Former Research Group “Mechanisms of Normative Change”
We were a team of interdisciplinary researchers, with backgrounds in sociology, economics, social cognition, and psychology. The group aimed to further the understanding of the underlying mechanisms of social norms and the conditions under which they change. We studied social norms, and the problem of conflict and cooperation in modern societies more generally, both from a basic and an applied perspective. Typical questions were: Why are many norms so persistent, even when a large majority of the population would prefer not to have them? Which mechanisms, for instance, stabilized the existence of foot binding in China? What impact does immigration have on the functioning of receiving societies? How could we prevent the spread of inappropriate behavior in social networks such as schools or Facebook?
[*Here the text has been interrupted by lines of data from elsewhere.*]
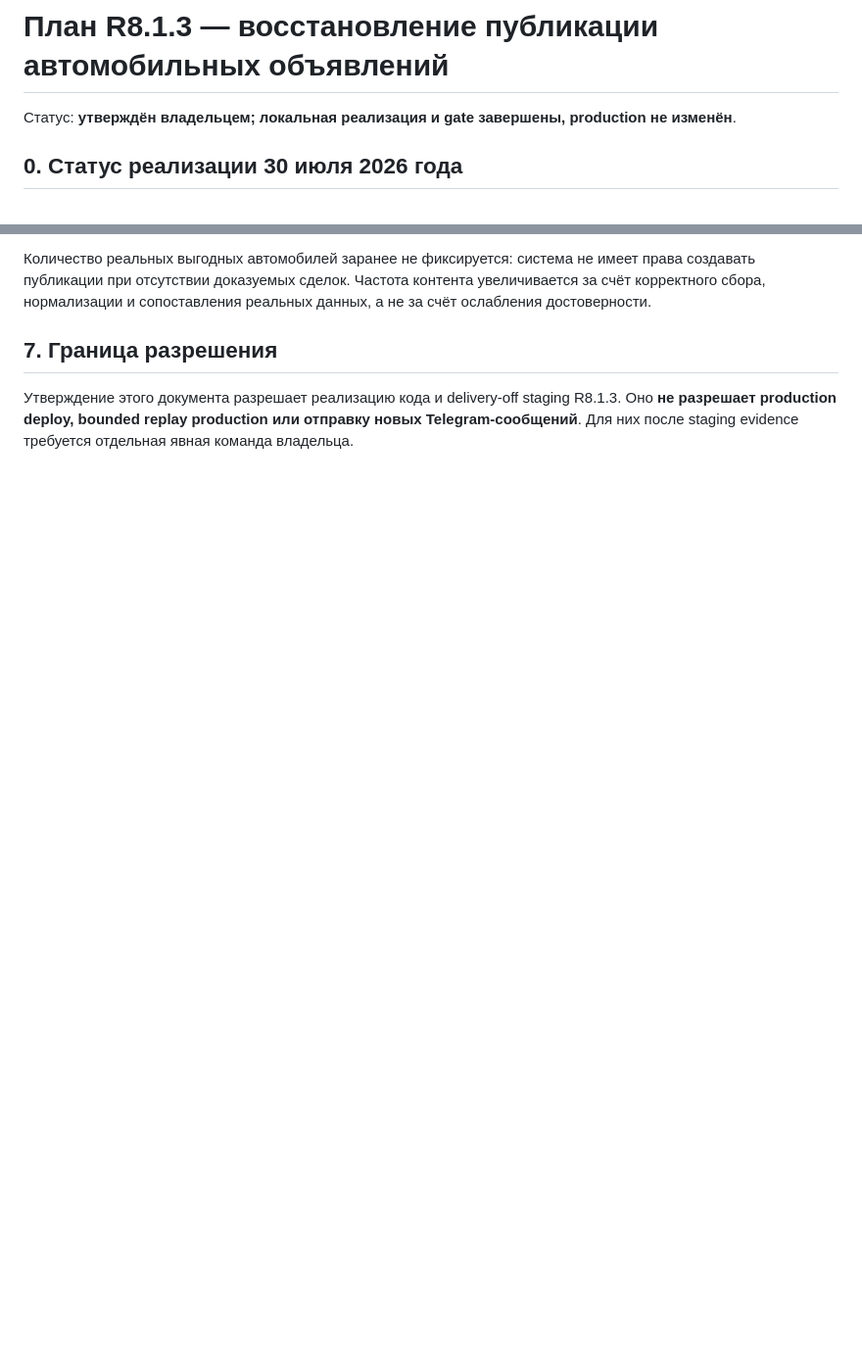
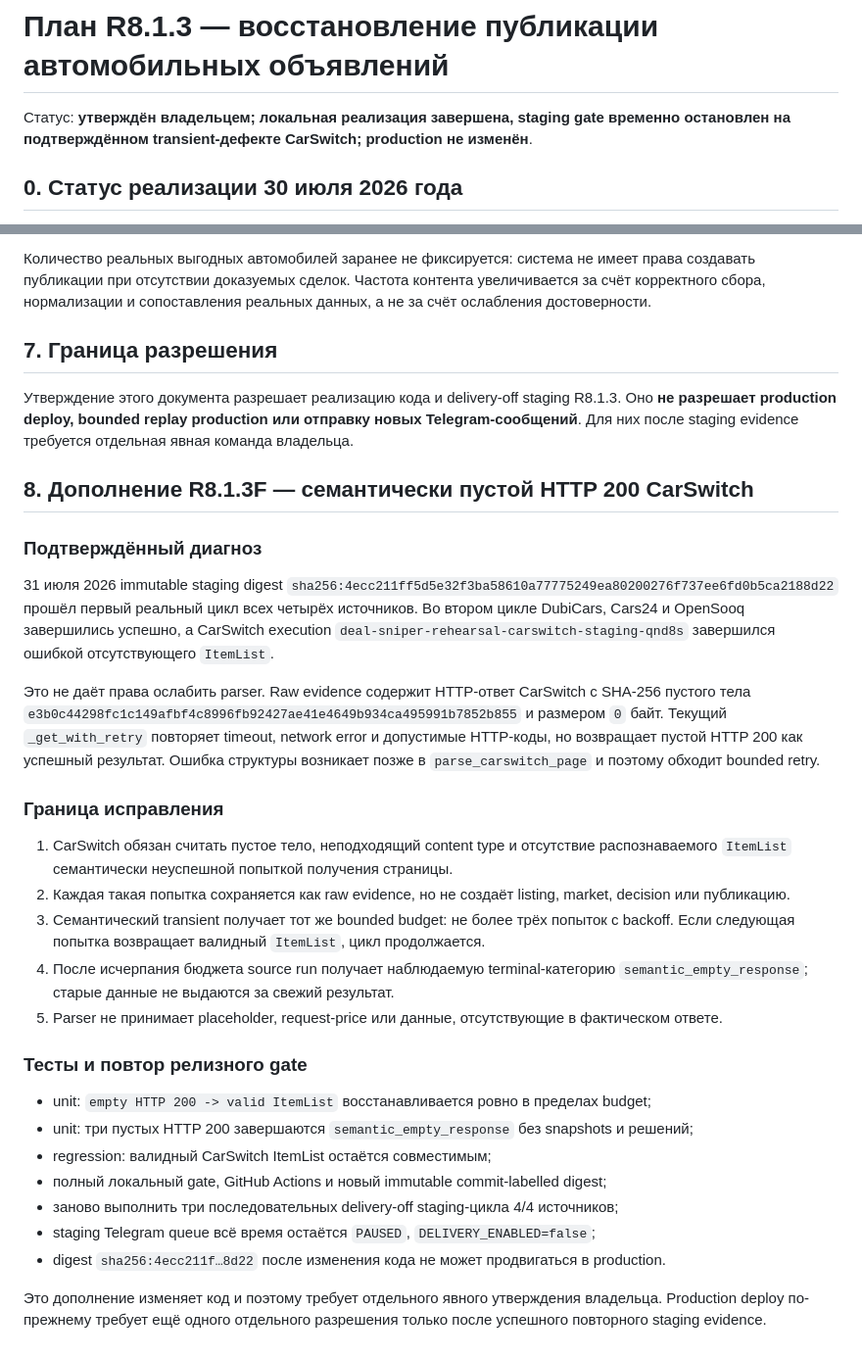
Before and after one commit to AVOINVESTGROUP/Deal_Sniper, a Markdown page: docs/PLAN_R8_1_3_LISTING_PUBLICATION_RECOVERY.md, 2 parts joined by grey strips. Shown at 98% size. GitHub-like rendering; blank space fills up the shorter version.

Commit message:
Зафиксировать блокер CarSwitch R8.1.3F

```diff
--- a/docs/PLAN_R8_1_3_LISTING_PUBLICATION_RECOVERY.md
+++ b/docs/PLAN_R8_1_3_LISTING_PUBLICATION_RECOVERY.md
@@ -1,6 +1,7 @@
 # План R8.1.3 — восстановление публикации автомобильных объявлений
 
-Статус: **утверждён владельцем; локальная реализация и gate завершены, production не изменён**.
+Статус: **утверждён владельцем; локальная реализация завершена, staging gate временно
+остановлен на подтверждённом transient-дефекте CarSwitch; production не изменён**.
 
 ## 0. Статус реализации 30 июля 2026 года
 
@@ -184,3 +185,47 @@ scheduled reconciler каждые 15 минут
 ## 7. Граница разрешения
 
 Утверждение этого документа разрешает реализацию кода и delivery-off staging R8.1.3. Оно **не разрешает production deploy, bounded replay production или отправку новых Telegram-сообщений**. Для них после staging evidence требуется отдельная явная команда владельца.
+
+## 8. Дополнение R8.1.3F — семантически пустой HTTP 200 CarSwitch
+
+### Подтверждённый диагноз
+
+31 июля 2026 immutable staging digest
+`sha256:4ecc211ff5d5e32f3ba58610a77775249ea80200276f737ee6fd0b5ca2188d22`
+прошёл первый реальный цикл всех четырёх источников. Во втором цикле DubiCars, Cars24
+и OpenSooq завершились успешно, а CarSwitch execution
+`deal-sniper-rehearsal-carswitch-staging-qnd8s` завершился ошибкой отсутствующего
+`ItemList`.
+
+Это не даёт права ослабить parser. Raw evidence содержит HTTP-ответ CarSwitch с SHA-256
+пустого тела `e3b0c44298fc1c149afbf4c8996fb92427ae41e4649b934ca495991b7852b855`
+и размером `0` байт. Текущий `_get_with_retry` повторяет timeout, network error и
+допустимые HTTP-коды, но возвращает пустой HTTP 200 как успешный результат. Ошибка
+структуры возникает позже в `parse_carswitch_page` и поэтому обходит bounded retry.
+
+### Граница исправления
+
+1. CarSwitch обязан считать пустое тело, неподходящий content type и отсутствие
+   распознаваемого `ItemList` семантически неуспешной попыткой получения страницы.
+2. Каждая такая попытка сохраняется как raw evidence, но не создаёт listing, market,
+   decision или публикацию.
+3. Семантический transient получает тот же bounded budget: не более трёх попыток с
+   backoff. Если следующая попытка возвращает валидный `ItemList`, цикл продолжается.
+4. После исчерпания бюджета source run получает наблюдаемую terminal-категорию
+   `semantic_empty_response`; старые данные не выдаются за свежий результат.
+5. Parser не принимает placeholder, request-price или данные, отсутствующие в
+   фактическом ответе.
+
+### Тесты и повтор релизного gate
+
+- unit: `empty HTTP 200 -> valid ItemList` восстанавливается ровно в пределах budget;
+- unit: три пустых HTTP 200 завершаются `semantic_empty_response` без snapshots и решений;
+- regression: валидный CarSwitch ItemList остаётся совместимым;
+- полный локальный gate, GitHub Actions и новый immutable commit-labelled digest;
+- заново выполнить три последовательных delivery-off staging-цикла 4/4 источников;
+- staging Telegram queue всё время остаётся `PAUSED`, `DELIVERY_ENABLED=false`;
+- digest `sha256:4ecc211f…8d22` после изменения кода не может продвигаться в production.
+
+Это дополнение изменяет код и поэтому требует отдельного явного утверждения владельца.
+Production deploy по-прежнему требует ещё одного отдельного разрешения только после
+успешного повторного staging evidence.
```
Also changed, not shown: AI_CONTEXT.md (+12 -0 lines), docs/STEPS.md (+13 -0 lines).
Under which conditions does normative conflict emerge, and can it eventually be resolved? We tried to understand the underlying mechanisms on a theoretical basis, using tools such as game theory or agent-based models. Empirical strategies involved, but were not limited to, web-based and lab-based experimental methods, social network analysis, and the analysis of big data.